Clinical Documentation and the Private-Public Care Coordination

CMS has announced that it has selected 500 primary care practices in seven regions to participate in a program to strengthen coordinated care in a partnership between payers from CMS, state Medicaid agencies, commercial Health Plans, self-insured business and primary care providers.

Under this initiative CMS will pay primary care practices a care management fee that will average $20.00 per month per each Medicare fee-for-service enrollee. Commercial, State, self-insured etc. will also offer enhanced payment to primary care practices to support coordinated services and the delivery of high quality care according to EMS officials.

On the face of it sounds great but there are realities for the physicians who want to participate. First the reimbursement hardly provides the kind of incentive that will pay for the time it will take to implement this program from practice to practice. The second item is that the only proof of “Coordination of Care” is in the clinical documentation. The documentation must reflect the reality of the interactions among the disciplines involved in the care of the patient. Very often in reviewing records, one finds lots of care but poor coordination. Of course the goal is absolutely needed. However the medical philosophical outlook has to change and the minimal incentive to change it is very little.

The goal for the Primary Care physician practice management is to coordinate care with other providers, engage patients in managing their own care, and provide individualized care for patients with multiple chronic conditions according to CMS. Many years ago CMS proposed a new set of rules for clinical documentation that propose “integrated documentation reflecting Integrated and coordinated care. That was in the 90’s and was withdrawn as a final rule.

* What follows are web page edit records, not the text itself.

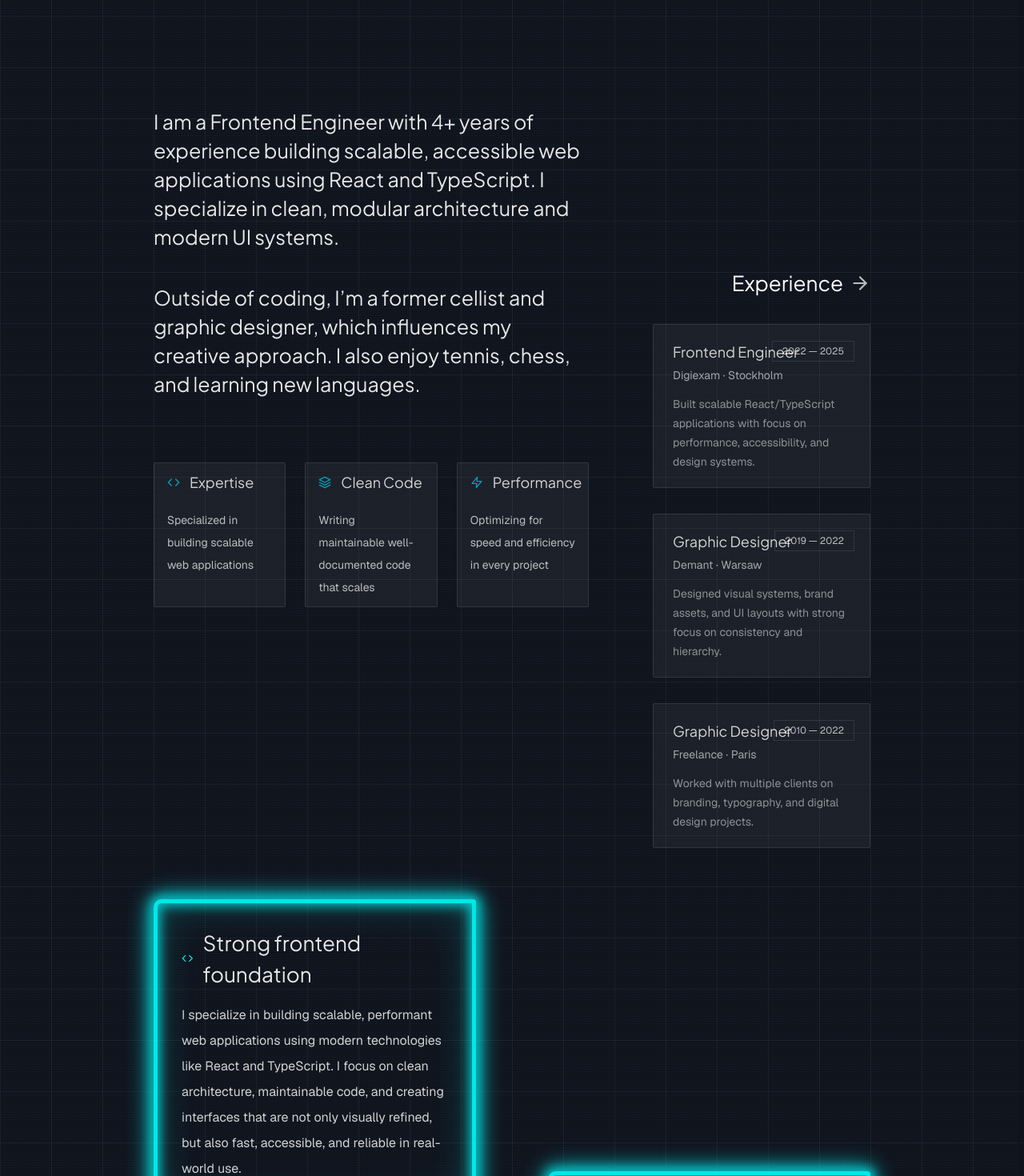
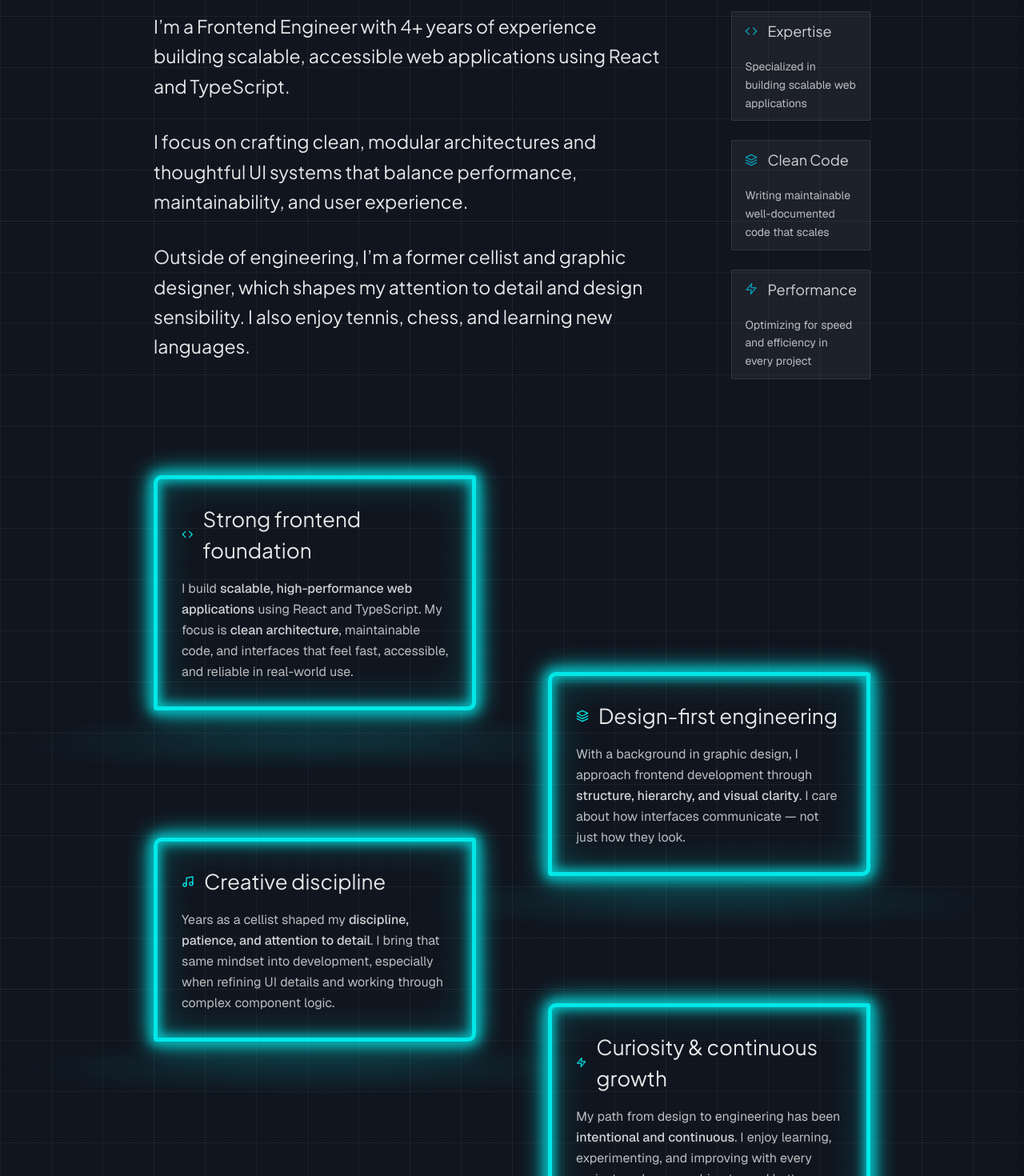
Before and after one commit to martalewan/react-portfolio-ts, a React (Vite) app in the folder client/: page / in a window 1280 px wide. Shown: the part 1260-2730 px from the top of the page at 80% size. Built offline with nearby package versions, Linux system fonts and the light colour scheme.

Commit message:
refactor: about section layout and style improvements

```diff
--- a/client/src/components/data/aboutData.ts
+++ b/client/src/components/data/aboutData.ts
@@ -24,6 +24,6 @@ export const aboutData = [
         period: "2010 — 2022",
         type: "Freelance",
         description:
-            "Worked with multiple clients on branding, typography, and digital design projects.",
+            "Worked with multiple clients on branding, typography, and digital design projects, delivering creative solutions.",
     },
 ];
--- a/client/src/components/modules/AboutContent.tsx
+++ b/client/src/components/modules/AboutContent.tsx
@@ -2,21 +2,27 @@ import { FiCode, FiLayers, FiZap } from "react-icons/fi";
 
 const AboutContent = () => {
     return (
-        <div>
+        <div className="flex justify-between gap-20">
+            <div className="flex flex-col gap-8 max-w-210">
+                <p className="p-large text-(--secondary-color)/90">
+                    I’m a Frontend Engineer with 4+ years of experience building scalable,
+                    accessible web applications using React and TypeScript.
+                </p>
 
-            <p className="mb-10 p-large text-(--secondary-color)/90">
-                I am a Frontend Engineer with 4+ years of experience building scalable,
-                accessible web applications using React and TypeScript. I specialize in
-                clean, modular architecture and modern UI systems.
-            </p>
+                <p className="p-large text-(--secondary-color)/90">
+                    I focus on crafting clean, modular architectures and thoughtful UI systems
+                    that balance performance, maintainability, and user experience.
+                </p>
 
-            <p className="mb-20 p-large text-(--secondary-color)/90">
-                Outside of coding, I’m a former cellist and graphic designer, which
-                influences my creative approach. I also enjoy tennis, chess, and learning
-                new languages.
-            </p>
+                <p className="p-large text-(--secondary-color)/90">
+                    Outside of engineering, I’m a former cellist and graphic designer, which
+                    shapes my attention to detail and design sensibility. I also enjoy tennis,
+                    chess, and learning new languages.
+                </p>
+            </div>
 
-            <div className="grid grid-cols-3 gap-6 mt-8">
+            <div className="flex flex-col gap-6">
+
                 <div className="flex flex-col items-start badge">
 
                     <div className="flex items-center gap-3 mb-3">
@@ -24,7 +30,7 @@ const AboutContent = () => {
                         <h4>Expertise</h4>
                     </div>
 
-                    <p className="text-sm leading-7 text-(--secondary-color)/70">
+                    <p className="text-sm leading-relaxed text-(--secondary-color)/70">
                         Specialized in building scalable web applications
                     </p>
                 </div>
@@ -36,7 +42,7 @@ const AboutContent = () => {
                         <h4>Clean Code</h4>
                     </div>
 
-                    <p className="text-sm leading-7 text-(--secondary-color)/70">
+                    <p className="text-sm text-(--secondary-color)/70">
                         Writing maintainable well-documented code that scales
                     </p>
                 </div>
@@ -48,12 +54,13 @@ const AboutContent = () => {
                         <h4>Performance</h4>
                     </div>
 
-                    <p className="text-sm leading-7 text-(--secondary-color)/70">
+                    <p className="text-sm text-(--secondary-color)/70">
                         Optimizing for speed and efficiency in every project
                     </p>
                 </div>
             </div>
         </div>
+
     );
 };
 
--- a/client/src/components/modules/AboutExperience.tsx
+++ b/client/src/components/modules/AboutExperience.tsx
@@ -4,18 +4,18 @@ import { FiArrowRight } from "react-icons/fi";
 
 const AboutExperience = () => {
     return (
-        <div className="relative pt-50">
+        <div className="flex flex-col gap-8">
 
-            <h3 className="mb-8 text-right flex items-center justify-end gap-2 group">
+            <h3 className="flex items-center gap-2 group">
                 Experience
                 <FiArrowRight
                     className="
-                    animate-[pulse_4s_ease-in-out_infinite]
+                    animate-[pulse_3s_ease-in-out_infinite]
                     group-hover:translate-x-1 group-hover:scale-110
                 "
                 />
             </h3>
-            <div className="flex flex-col gap-8">
+            <div className="grid grid-cols-3 gap-8">
 
                 {aboutData.map((item, index) => (
                     <ExperienceItem key={index} item={item} />
--- /dev/null
+++ b/client/src/components/modules/AboutHighlights.tsx
@@ -0,0 +1,72 @@
+import NeonFrame from "./NeonFrame"
+import { FiCode, FiLayers, FiMusic, FiZap } from "react-icons/fi";
+
+const AboutHighlights = () => {
+    return (
+        <div className="relative mb-40">
+
+            <div className="relative w-[45%]">
+                <NeonFrame>
+                    <div className="flex items-center gap-3">
+                        <FiCode className="w-4 h-4 text-(--accent-color)" />
+                        <h3>Strong frontend foundation</h3>
+                    </div>
+
+                    <p className="mt-4 text-(--secondary-color)/80">
+                        I build <span className="font-medium text-white/90">scalable, high-performance web applications</span> using React and TypeScript.
+                        My focus is <span className="font-medium text-white/90">clean architecture</span>, maintainable code, and interfaces that feel fast,
+                        accessible, and reliable in real-world use.
+                    </p>
+                </NeonFrame>
+            </div>
+
+            <div className="relative w-[45%] ml-auto -mt-12">
+                <NeonFrame>
+                    <div className="flex items-center gap-3">
+                        <FiLayers className="w-4 h-4 text-(--accent-color)" />
+                        <h3>Design-first engineering</h3>
+                    </div>
+
+                    <p className="mt-4 text-(--secondary-color)/80">
+                        With a background in graphic design, I approach frontend development through
+                        <span className="font-medium text-white/90"> structure, hierarchy, and visual clarity</span>.
+                        I care about how interfaces communicate — not just how they look.
+                    </p>
+                </NeonFrame>
+            </div>
+
+            <div className="relative w-[45%] -mt-12">
+                <NeonFrame>
+                    <div className="flex items-center gap-3">
+                        <FiMusic className="w-4 h-4 text-(--accent-color)" />
+                        <h3>Creative discipline</h3>
+                    </div>
+
+                    <p className="mt-4 text-(--secondary-color)/80">
+                        Years as a cellist shaped my <span className="font-medium text-white/90">discipline, patience, and attention to detail</span>.
+                        I bring that same mindset into development, especially when refining UI details
+                        and working through complex component logic.
+                    </p>
+                </NeonFrame>
+            </div>
+
+            <div className="relative w-[45%] ml-auto -mt-12">
+                <NeonFrame>
+                    <div className="flex items-center gap-3">
+                        <FiZap className="w-4 h-4 text-(--accent-color)" />
+                        <h3>Curiosity & continuous growth</h3>
+                    </div>
+
+                    <p className="mt-4 text-(--secondary-color)/80">
+                        My path from design to engineering has been <span className="font-medium text-white/90">intentional and continuous</span>.
+                        I enjoy learning, experimenting, and improving with every project — always
+                        pushing toward better systems and better user experiences.
+                    </p>
+                </NeonFrame>
+            </div>
+
+        </div>
+    )
+}
+
+export default AboutHighlights
--- a/client/src/components/modules/AboutIntro.tsx
+++ /dev/null
@@ -1,66 +0,0 @@
-import NeonFrame from "./NeonFrame"
-import { FiCode, FiLayers, FiMusic, FiZap } from "react-icons/fi";
-const AboutIntro = () => {
-    return (
-        <div className="relative mb-40">
-            <div className="relative w-[45%]">
-                <NeonFrame>
-                    <div className="flex items-center gap-3">
-                        <FiCode className="w-4 h-4 text-(--accent-color)" />
-                        <h3>Strong frontend foundation</h3>
-                    </div>
-
-
-                    <p className="mt-4 text-(--secondary-color)/90">
-                        I specialize in building scalable, performant web applications using modern technologies like React and TypeScript. I focus on clean architecture, maintainable code, and creating interfaces that are not only visually refined, but also fast, accessible, and reliable in real-world use.
-                    </p>
-                </NeonFrame>
-
-            </div>
-
-            <div className="relative w-[45%] ml-auto -mt-12">
-                <NeonFrame>
-                    <div className="flex items-center gap-3">
-                        <FiLayers className="w-4 h-4 text-(--accent-color)" />
-                        <h3>Design-first engineering</h3>
-                    </div>
-
-                    <p className="mt-4 text-(--secondary-color)/90">
-                        My background is rooted in graphic design, with over 7 years of experience shaping visual systems, layouts, and user experiences. That foundation still drives how I approach frontend development today. I don’t just build interfaces — I think about structure, hierarchy, and clarity from the very first line of code.
-                    </p>
-                </NeonFrame>
-
-            </div>
-
-            <div className="relative w-[45%] -mt-12">
-
-                <NeonFrame>
-                    <div className="flex items-center gap-3">
-                        <FiMusic className="w-4 h-4 text-(--accent-color)" />
-                        <h3>Creative discipline</h3>
-                    </div>
-
-                    <p className="mt-4 text-(--secondary-color)/90">
-                        Before tech, I spent years as a cellist. That experience shaped my discipline, patience, and attention to nuance — qualities I bring into my work every day. Whether refining UI details or structuring complex components, I approach problems with focus and precision.
-                    </p>
-                </NeonFrame>
-
-            </div>
-            <div className="relative w-[45%] ml-auto -mt-12">
-                <NeonFrame>
-                    <div className="flex items-center gap-3">
-                        <FiZap className="w-4 h-4 text-(--accent-color)" />
-                        <h3>Curiosity & continuous growth</h3>
-                    </div>
-
-                    <p className="mt-4 text-(--secondary-color)/90">
-                        Transitioning from design to frontend wasn’t a switch — it was a deliberate evolution. I enjoy learning, experimenting, and improving with every project. I’m motivated by building better experiences and pushing my craft forward, both technically and creatively.
-                    </p>
-                </NeonFrame>
-
-            </div>
-
-        </div>)
-}
-
-export default AboutIntro
--- a/client/src/components/modules/ExperienceItem.tsx
+++ b/client/src/components/modules/ExperienceItem.tsx
@@ -24,7 +24,7 @@ const ExperienceItem = ({ item }: Props) => {
                     </p>
 
                     {item.description && (
-                        <p className="text-sm text-(--secondary-color)/50 leading-6 mt-2">
+                        <p className="text-sm text-(--secondary-color)/50 mt-2">
                             {item.description}
                         </p>
                     )}
--- a/client/src/components/modules/SectionTitle.tsx
+++ b/client/src/components/modules/SectionTitle.tsx
@@ -7,7 +7,7 @@ type SectionTitle = {
 const SectionTitle = ({ label, title, subtitle }: SectionTitle) => {
     return (
 
-        <div className="relative flex flex-col items-start gap-2 mt-70 mb-20">
+        <div className="relative flex flex-col items-start gap-2 mt-40 mb-20">
 
             <span className="text-xs tracking-widest text-(--secondary-color)/60 uppercase">
                 {subtitle}
--- a/client/src/components/sections/About.tsx
+++ b/client/src/components/sections/About.tsx
@@ -1,21 +1,23 @@
 import SectionTitle from "../modules/SectionTitle";
-import AboutIntro from "../modules/AboutIntro";
+import AboutHighlights from "../modules/AboutHighlights";
 import AboutContent from "../modules/AboutContent";
 import AboutExperience from "../modules/AboutExperience";
+import ScrollButton from "../ui/ScrollButton";
 
 const About = () => {
     return (
-        <section id="about" className="page-padding">
+        <section id="about" className="page-padding relative">
 
             <SectionTitle label="01." title="Crafting Digital Experiences That Matter" subtitle="Background" />
 
-            <div className="grid grid-cols-[2fr_1fr] gap-20 relative ">
+            <div className="flex flex-col gap-30 pb-40">
+
                 <AboutContent />
+                <AboutHighlights />
                 <AboutExperience />
             </div>
 
-            <AboutIntro />
-
+            <ScrollButton direction="down" scrollToId="skills" />
 
         </section>
     );
--- a/client/src/components/ui/ScrollButton.tsx
+++ b/client/src/components/ui/ScrollButton.tsx
@@ -1,6 +1,6 @@
 type ScrollButtonProps = {
     direction?: "up" | "down";
-    scrollToId?: "hero" | "about" | "projects" | "contact";
+    scrollToId?: "hero" | "about" | "skills" | "projects" | "contact";
 };
 
 const ScrollButton = ({ direction = "down", scrollToId = "hero" }: ScrollButtonProps) => {
--- a/client/src/styles/base.css
+++ b/client/src/styles/base.css
@@ -14,7 +14,7 @@
     }
 
     h1 {
-        @apply text-[42px] font-semibold leading-12 xl:text-[52px] xl:leading-19;
+        @apply text-[42px] font-semibold xl:text-[52px];
         font-family: "Plus Jakarta Sans", sans-serif;
     }
 
@@ -34,6 +34,6 @@
     }
 
     p {
-        @apply text-[12px] xl:text-[16px] leading-8;
+        @apply text-[12px] xl:text-[16px] leading-relaxed;
     }
 }
--- a/client/src/styles/components.css
+++ b/client/src/styles/components.css
@@ -93,7 +93,7 @@
     }
 
     .p-large {
-        @apply text-[13px] xl:text-[25px] leading-9;
+        @apply text-[13px] xl:text-[23px];
         font-family: "Plus Jakarta Sans", sans-serif;
     }
 
```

The Coordination of care of and the supporting clinical documentation improvement are worthwhile goals and there are Primary Care folks doing it. However for the vast majority it will be difficult and the incentive will not be enough to have physicians move forward. In the private practice of medicine we are seeing a trend toward Coordination of Care and exceptionally good documentation. This program (not a program) is known as Concierge Medicine. In this scenario the physician sees few patients but is reimbursed at a higher rate by the patients. This is slowly becoming a movement for those who are barely making a living in the current reimbursement environment.

Clinical Documentation and the Private-Public Care Coordination